An Insurance Scam that Affects Us All thumbnail

An Insurance Scam that Affects Us All

By John Droz, Jr.

We are being fleeced by film-flam artists.

The absurdity of a requested 100% rate increase for some North Carolina property owners got my attention. (Note that insurance PR people knew that 100% might sound unreasonable, so they adjusted it to be 99.4%!). Let’s back up a bit to see what’s going on here…

Every one of us pays for insurance, one way or another. Some of the most common types of insurance related to property are: homeowners, flood, wind, earthquake, umbrella, tenant, etc. Since what we pay is supposedly related to such matters as actuarial calculations, most of us believe that there is little we can do to complain about our premiums — as what would be the business basis of our argument?

I’ll try to answer that key question…

Note: this issue can get very complicated quite quickly, so this is a layperson’s overview. (FYI: when discussing rates, obfuscation is often a tactic purposefully employed by the insurance industry.) For simplicity, I’ll primarily talk about flood insurance. For those readers who have joined recently, you may have missed an earlier commentary I published on the flood insurance fiasco. Please reread that. I’m writing this update to focus on one unappreciated major development.

A profoundly significant change has happened in the property insurance business over the last decade or so — and almost no one is discussing it! The most fundamental property insurance question is: how is future risk calculated?

Traditionally (i.e., for as long as property insurance has been offered), future risk has always been primarily calculated based on PRIOR HISTORY.

For example, if your property is located near the ocean, river, etc., the insurance company’s estimate of the likelihood of your property flooding in the next year, was based on the average prior history. In other words, if your property was flooded once in the last hundred years, the future estimate for flooding risk would be 1/100 (1%) per year going forward.

All things being equal, that not only makes logical sense, it was also the basis for almost all insurance companies being profitable. That, in turn, resulted in FEMA et al being careless regarding underwriting policy conditions, actuarial flood rates, etc.

So along came a perfect storm: climate alarmism (and their government enablers) plus Katrina. Insurance companies saw this motley pairing as an exceptional opportunity to increase their profits: they scrapped historical data as being the basis for our rates.

NOW, future risk is calculated based on a computer program. Worse, this program incorporates some undeclaredundocumented, and unproven assumptions!

This is a revolutionary change, that is ripe for self-serving manipulations by the insurance industry. For example, using the traditional methodology, a homeowner could always choose to research prior history. They would then know for certain whether it was accurately reflected in calculations of future projections.

With the current methodology of everything done by a computer (and operated by men behind the screen), no homeowner (or anyone else — including watchdogs) has even a remote chance of double-checking hardly anything.

Insurance regulators wouldn’t normally allow such a change simply to make insurance companies more profitable. So the insurance industry shed crocodile tears while using Katrina and Climate Change as a double-barreled shotgun, to blast away any semblance of actuarial sensibility or accountability.
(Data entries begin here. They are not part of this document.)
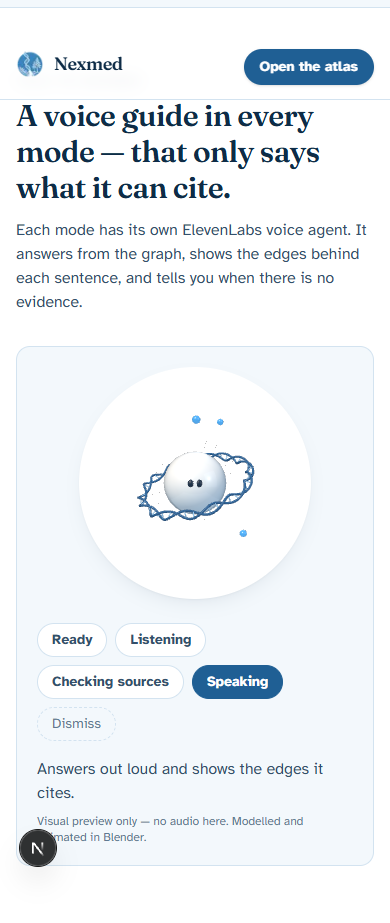
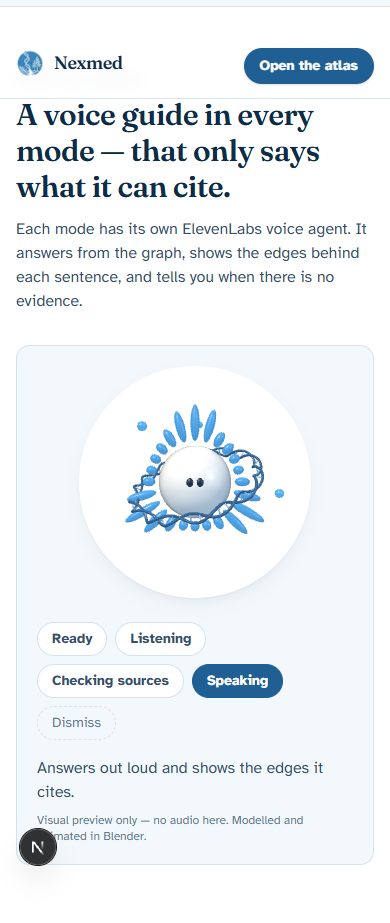
fix(brand): no horizontal overflow at 390 px; graph square on mobile; growth replay reveals edges after their nodes

diff --git a/src/components/three/HeroModel.tsx b/src/components/three/HeroModel.tsx
@@ -12,7 +12,9 @@ import { useEffect, useMemo, useRef } from "react";
 import * as THREE from "three";
 import { DRACO_PATH, MODELS } from "./palette";
 
-const GROW_SECONDS = 2.4;
+// Growth replay: the helix rises first, the graph edges follow once their nodes have popped in.
+const HELIX_GROW = [0, 1.7] as const;
+const EDGE_GROW = [1.0, 2.6] as const;
 const MODEL_TOP = 2.35; // metres, Blender z -> three y
 
 export interface HeroModelProps {
@@ -28,20 +30,24 @@ export function HeroModel({ replay = 0, onReady, parallax = 0.12 }: HeroModelPro
   const { scene, animations } = useGLTF(MODELS.hero, DRACO_PATH);
   const group = useRef<THREE.Group>(null);
   const mixer = useMemo(() => new THREE.AnimationMixer(scene), [scene]);
-  const plane = useMemo(() => new THREE.Plane(new THREE.Vector3(0, -1, 0), MODEL_TOP), []);
+  const helixPlane = useMemo(() => new THREE.Plane(new THREE.Vector3(0, -1, 0), MODEL_TOP), []);
+  const edgePlane = useMemo(() => new THREE.Plane(new THREE.Vector3(0, -1, 0), MODEL_TOP), []);
   const grow = useRef<number | null>(null); // seconds into the growth, null = idle
   const ready = useRef(false);
 
   // Helix, base pairs and graph edges are revealed by the rising clipping plane during a replay.
   useEffect(() => {
-    const clipped = new Set(["MAT-strand", "MAT-rung-a", "MAT-rung-b", "MAT-edge"]);
+    const helix = new Set(["MAT-strand", "MAT-rung-a", "MAT-rung-b"]);
     scene.traverse((o) => {
       const mesh = o as THREE.Mesh;
       if (!mesh.isMesh) return;
       const mats = Array.isArray(mesh.material) ? mesh.material : [mesh.material];
-      for (const m of mats) if (clipped.has(m.name)) m.clippingPlanes = [plane];
+      for (const m of mats) {
+        if (helix.has(m.name)) m.clippingPlanes = [helixPlane];
+        if (m.name === "MAT-edge") m.clippingPlanes = [edgePlane];
+      }
     });
-  }, [scene, plane]);
+  }, [scene, helixPlane, edgePlane]);
 
   const idleAction = useMemo(() => {
     const clip = THREE.AnimationClip.findByName(animations, "Idle");
@@ -79,9 +85,13 @@ export function HeroModel({ replay = 0, onReady, parallax = 0.12 }: HeroModelPro
     mixer.update(dt);
     if (grow.current !== null) {
       grow.current += dt;
-      const t = Math.min(1, grow.current / GROW_SECONDS);
-      plane.constant = 0.12 + (MODEL_TOP - 0.12) * (1 - Math.pow(1 - t, 3));
-      if (t >= 1) grow.current = null;
+      const rise = (plane: THREE.Plane, [from, to]: readonly [number, number]) => {
+        const t = Math.min(1, Math.max(0, (grow.current! - from) / (to - from)));
+        plane.constant = 0.12 + (MODEL_TOP - 0.12) * (1 - Math.pow(1 - t, 3));
+      };
+      rise(helixPlane, HELIX_GROW);
+      rise(edgePlane, EDGE_GROW);
+      if (grow.current >= EDGE_GROW[1]) grow.current = null;
     }
     const g = group.current;
     if (g) {

diff --git a/src/app/page.tsx b/src/app/page.tsx
@@ -69,7 +69,7 @@ function EdgeCard({ edge, from, to, sourceName, label }: { edge: Edge; from: str
         {from} <span className="font-normal text-ink-3">→ {edge.relation.replace(/_/g, " ")} →</span> {to}
       </p>
       <div className={`mt-3 w-16 ${inferred ? "kind-inferred" : "kind-observed"}`} aria-hidden />
-      <dl className="mt-3 grid grid-cols-[auto_1fr] gap-x-3 gap-y-1 text-sm">
+      <dl className="mt-3 grid grid-cols-[auto_minmax(0,1fr)] gap-x-3 gap-y-1 text-sm [&_dd]:break-words">
         <dt className="text-ink-3">Kind</dt><dd className="text-ink-2">{edge.kind}</dd>
         <dt className="text-ink-3">Confidence</dt>
         <dd className="text-ink-2">
@@ -79,7 +79,7 @@ function EdgeCard({ edge, from, to, sourceName, label }: { edge: Edge; from: str
         <dt className="text-ink-3">Source</dt>
         <dd className="text-ink-2">
           {ev?.url ? <a href={ev.url} target="_blank" rel="noreferrer" className="text-brand-deep underline decoration-brand-light underline-offset-2 hover:decoration-brand-deep">{sourceName}</a> : sourceName}
-          {ev?.external_id && <span className="mono ml-1.5 text-xs text-ink-3">{ev.external_id}</span>}
+          {ev?.external_id && <span className="mono ml-1.5 break-all text-xs text-ink-3">{ev.external_id}</span>}
         </dd>
         {ev?.retrieved_at && (<><dt className="text-ink-3">Read on</dt><dd className="text-ink-2">{ev.retrieved_at.slice(0, 10)}</dd></>)}
       </dl>
@@ -201,7 +201,7 @@ export default async function Home() {
         {/* Inside the atlas: a real neighbourhood in 3D (Blender glyphs) */}
         {hood && (
           <section className="mx-auto max-w-6xl px-4 py-16 sm:px-6" aria-labelledby="inside-title">
-            <div className="grid items-center gap-10 lg:grid-cols-[1.25fr_.75fr]">
+            <div className="grid grid-cols-1 items-center gap-10 lg:grid-cols-[1.25fr_.75fr] [&>*]:min-w-0">
               <AtlasPreview data={hood} />
               <div>
                 <p className="eyebrow">Inside the atlas</p>
@@ -241,7 +241,7 @@ export default async function Home() {
 
         {/* Every edge shows its source */}
         <section id="evidence" className="border-y border-line bg-brand-mist" aria-labelledby="evidence-title">
-          <div className="mx-auto grid max-w-6xl gap-10 px-4 py-16 sm:px-6 lg:grid-cols-[1fr_1fr]">
+          <div className="mx-auto grid max-w-6xl grid-cols-1 gap-10 px-4 py-16 sm:px-6 lg:grid-cols-2 [&>*]:min-w-0">
             <div>
               <p className="eyebrow">Every edge shows its source</p>
               <h2 id="evidence-title" className="display mt-2 text-3xl font-semibold text-brand-ink sm:text-4xl">Observed is never confused with inferred.</h2>

diff --git a/src/components/landing/AtlasPreview.tsx b/src/components/landing/AtlasPreview.tsx
@@ -34,13 +34,13 @@ function FlatGraph({ data }: { data: Neighborhood }) {
 export function AtlasPreview({ data }: { data: Neighborhood }) {
   const can3d = useCan3D();
   return (
-    <div className="relative aspect-[4/3] w-full overflow-hidden rounded-2xl border border-line bg-[radial-gradient(70%_70%_at_50%_45%,var(--paper),var(--brand-mist))]">
+    <div className="relative aspect-square w-full overflow-hidden rounded-2xl sm:aspect-[4/3] border border-line bg-[radial-gradient(70%_70%_at_50%_45%,var(--paper),var(--brand-mist))]">
       {can3d === "3d" ? (
         <GlyphGraph data={data} className="absolute inset-0" />
       ) : (
         <div className="absolute inset-0 p-4"><FlatGraph data={data} /></div>
       )}
-      <p className="pointer-events-none absolute bottom-3 left-4 text-xs text-ink-3">{can3d === "3d" ? "Hover a shape to see what it is" : "Static view"}</p>
+      <p className="pointer-events-none absolute bottom-3 left-4 text-xs text-ink-3">{can3d === "3d" ? "Hover or tap a shape to see what it is" : "Static view"}</p>
     </div>
   );
 }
Rather than fix the multiple serious deficiencies with the FEMA flood insurance program, it’s much easier just to charge everyone more. (Again, I’m just using flood insurance as an example.) Consider that NC homeowners are being targeted with an average of 42% rate increase, for homeowners insurance (NOT flood insurance).

It’s all traceable to the same issue: calculating rates based on historical results is old school. Now, an unaccountable computer program is used to project future risk.

Critical-thinking citizens should be strenuously objecting to their state and federal representatives about this greedy and unaccountable sleight-of-hand.

Some articles of interest:

Copyright. John Droz, Jr.. All rights reserved.